(Front-end code change data)

··········

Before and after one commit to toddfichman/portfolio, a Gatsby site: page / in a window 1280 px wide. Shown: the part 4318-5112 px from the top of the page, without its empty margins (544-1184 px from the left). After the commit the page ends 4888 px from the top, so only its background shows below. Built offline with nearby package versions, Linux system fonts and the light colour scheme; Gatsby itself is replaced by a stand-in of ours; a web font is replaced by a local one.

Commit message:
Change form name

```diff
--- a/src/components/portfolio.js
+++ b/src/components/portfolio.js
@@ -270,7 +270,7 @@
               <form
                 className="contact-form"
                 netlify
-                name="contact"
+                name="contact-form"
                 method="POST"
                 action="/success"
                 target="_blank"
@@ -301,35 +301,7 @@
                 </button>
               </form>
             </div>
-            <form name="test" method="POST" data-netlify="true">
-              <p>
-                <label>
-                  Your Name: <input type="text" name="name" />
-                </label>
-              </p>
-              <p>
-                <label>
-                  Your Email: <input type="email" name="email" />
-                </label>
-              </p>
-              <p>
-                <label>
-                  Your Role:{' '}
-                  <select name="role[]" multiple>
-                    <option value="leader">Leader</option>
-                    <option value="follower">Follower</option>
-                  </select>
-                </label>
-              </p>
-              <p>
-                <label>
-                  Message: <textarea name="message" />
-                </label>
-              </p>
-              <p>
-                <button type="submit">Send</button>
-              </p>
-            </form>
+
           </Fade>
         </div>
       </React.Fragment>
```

··········

§ WHAT THE TASK ASKS: Scan the data, and report each line that uses the word "value".

§ RESPONSE:
-                    <option value="leader">Leader</option>
-                    <option value="follower">Follower</option>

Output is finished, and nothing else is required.